Kashmir has been divided between India and Pakistan since both countries gained independence in 1947. Both nations claim the Himalayan territory in its entirety, with Kashmiris still staking a claim to self-determination. Since 1988, the Indian military has deployed hundreds of thousands of security forces to quell an insurgency against Indian rule.
In July, Amnesty International accused the Indian government of refusing to prosecute perpetrators of human rights abuses in the region.
According to Amnesty, more than 96 percent of all allegations of human rights violations pitted against India’s personnel in the disputed territory have been declared as “false or baseless”.
“Till now, not a single member of the security forces deployed in the state has been tried for human rights violations in a civilian court.
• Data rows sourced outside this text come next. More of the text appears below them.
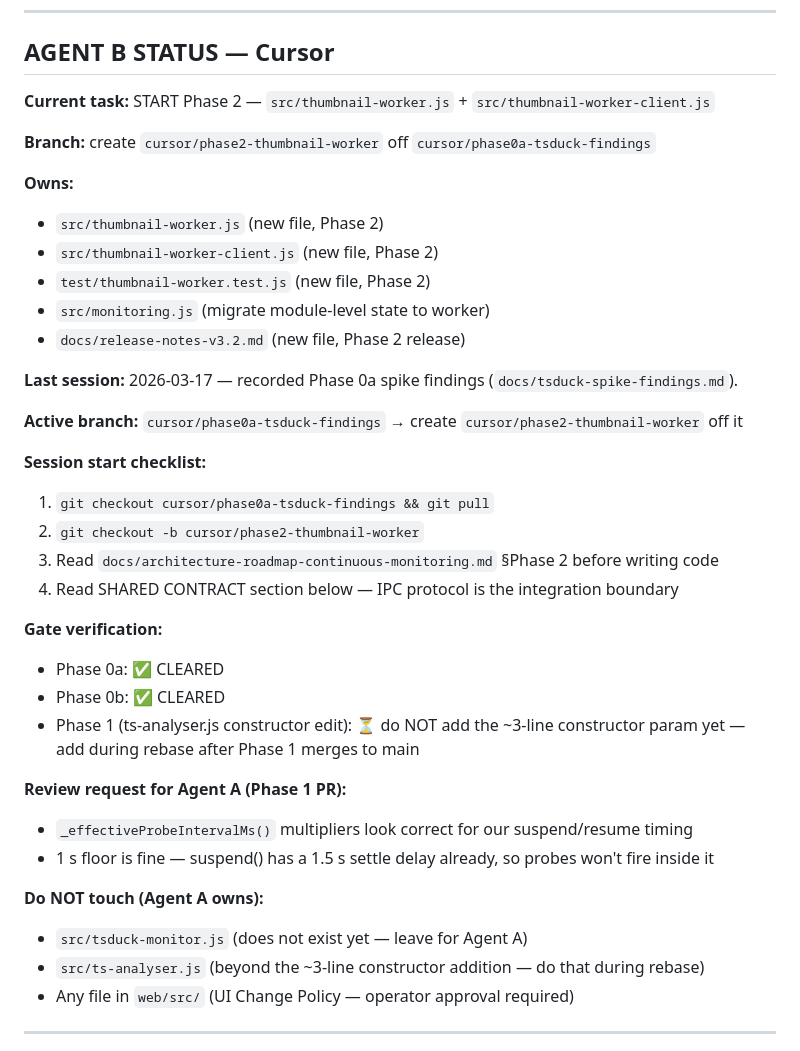
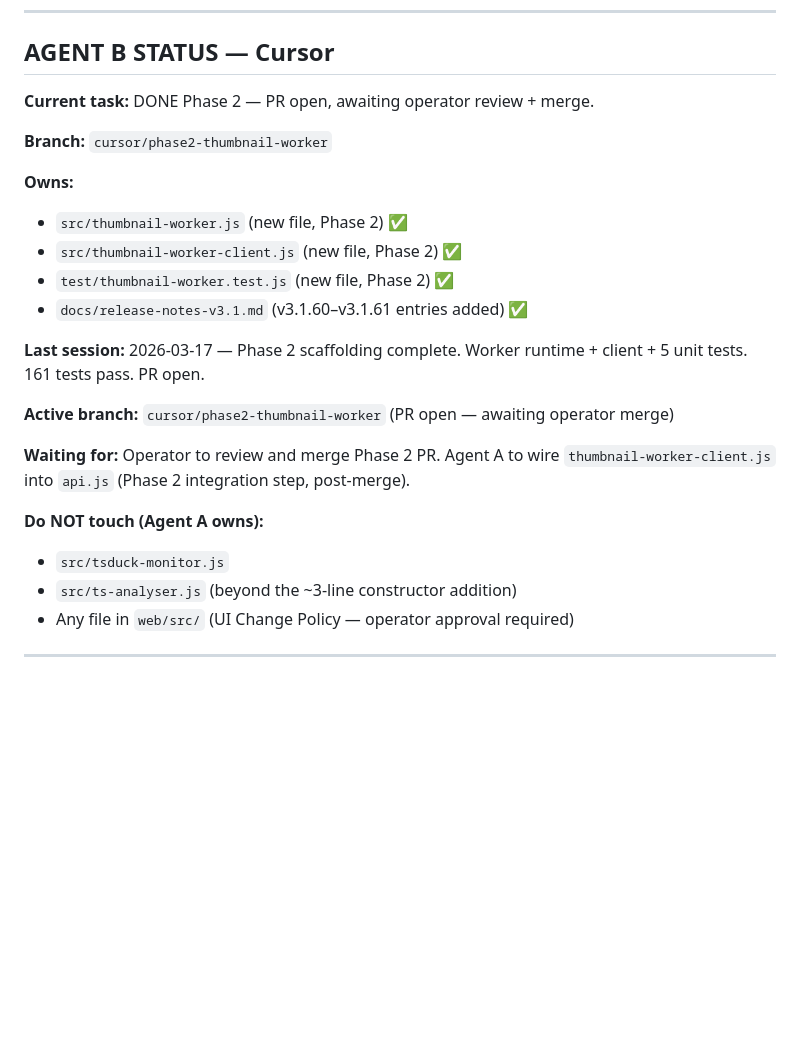
Before and after one commit to comzis/labotech, a Markdown page: docs/agent-status.md, the part around the change. Rendered like a GitHub page; blank space fills up the shorter version.

Commit message:
chore(collab): Agent B Phase 2 done — update status, PR open
Co-Authored-By: Claude Sonnet 4.6 <noreply@anthropic.com>

```diff
--- a/docs/agent-status.md
+++ b/docs/agent-status.md
@@ -68,39 +68,25 @@ These are hard stops. Neither agent proceeds past a gate until the operator mark
 
 ## AGENT B STATUS — Cursor
 
-**Current task:** START Phase 2 — `src/thumbnail-worker.js` + `src/thumbnail-worker-client.js`
+**Current task:** DONE Phase 2 — PR open, awaiting operator review + merge.
 
-**Branch:** create `cursor/phase2-thumbnail-worker` off `cursor/phase0a-tsduck-findings`
+**Branch:** `cursor/phase2-thumbnail-worker`
 
 **Owns:**
-- `src/thumbnail-worker.js` (new file, Phase 2)
-- `src/thumbnail-worker-client.js` (new file, Phase 2)
-- `test/thumbnail-worker.test.js` (new file, Phase 2)
-- `src/monitoring.js` (migrate module-level state to worker)
-- `docs/release-notes-v3.2.md` (new file, Phase 2 release)
+- `src/thumbnail-worker.js` (new file, Phase 2) ✅
+- `src/thumbnail-worker-client.js` (new file, Phase 2) ✅
+- `test/thumbnail-worker.test.js` (new file, Phase 2) ✅
+- `docs/release-notes-v3.1.md` (v3.1.60–v3.1.61 entries added) ✅
 
-**Last session:** 2026-03-17 — recorded Phase 0a spike findings (`docs/tsduck-spike-findings.md`).
+**Last session:** 2026-03-17 — Phase 2 scaffolding complete. Worker runtime + client + 5 unit tests. 161 tests pass. PR open.
 
-**Active branch:** `cursor/phase0a-tsduck-findings` → create `cursor/phase2-thumbnail-worker` off it
+**Active branch:** `cursor/phase2-thumbnail-worker` (PR open — awaiting operator merge)
 
-**Session start checklist:**
-1. `git checkout cursor/phase0a-tsduck-findings && git pull`
-2. `git checkout -b cursor/phase2-thumbnail-worker`
-3. Read `docs/architecture-roadmap-continuous-monitoring.md` §Phase 2 before writing code
-4. Read SHARED CONTRACT section below — IPC protocol is the integration boundary
-
-**Gate verification:**
-- Phase 0a: ✅ CLEARED
-- Phase 0b: ✅ CLEARED
-- Phase 1 (ts-analyser.js constructor edit): ⏳ do NOT add the ~3-line constructor param yet — add during rebase after Phase 1 merges to main
-
-**Review request for Agent A (Phase 1 PR):**
-- `_effectiveProbeIntervalMs()` multipliers look correct for our suspend/resume timing
-- 1 s floor is fine — suspend() has a 1.5 s settle delay already, so probes won't fire inside it
+**Waiting for:** Operator to review and merge Phase 2 PR. Agent A to wire `thumbnail-worker-client.js` into `api.js` (Phase 2 integration step, post-merge).
 
 **Do NOT touch (Agent A owns):**
-- `src/tsduck-monitor.js` (does not exist yet — leave for Agent A)
-- `src/ts-analyser.js` (beyond the ~3-line constructor addition — do that during rebase)
+- `src/tsduck-monitor.js`
+- `src/ts-analyser.js` (beyond the ~3-line constructor addition)
 - Any file in `web/src/` (UI Change Policy — operator approval required)
 
 ---
```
This lack of accountability has in turn facilitated other serious abuses,” Minar Pimple, a senior director of global operations at Amnesty said.
In a rare deviation from the norm, a military court sentenced five Indian soldiers to life imprisonment for the murder of three Kashmiri men in 2010. Omar Abdullah, the then chief minister of Jammu and Kashmir, described it as a “watershed moment”.
Amnesty welcomed the move but cautioned that “for justice to be consistently delivered, security force personnel accused of human rights violations should be prosecuted in civilian courts”.
Over the past two decades more than 60,000 people have been killed in the insurgency, and the dispute remains a perilous red herring in India-Pakistan relations.
Showkat Shafi contributed to this report from New Delhi.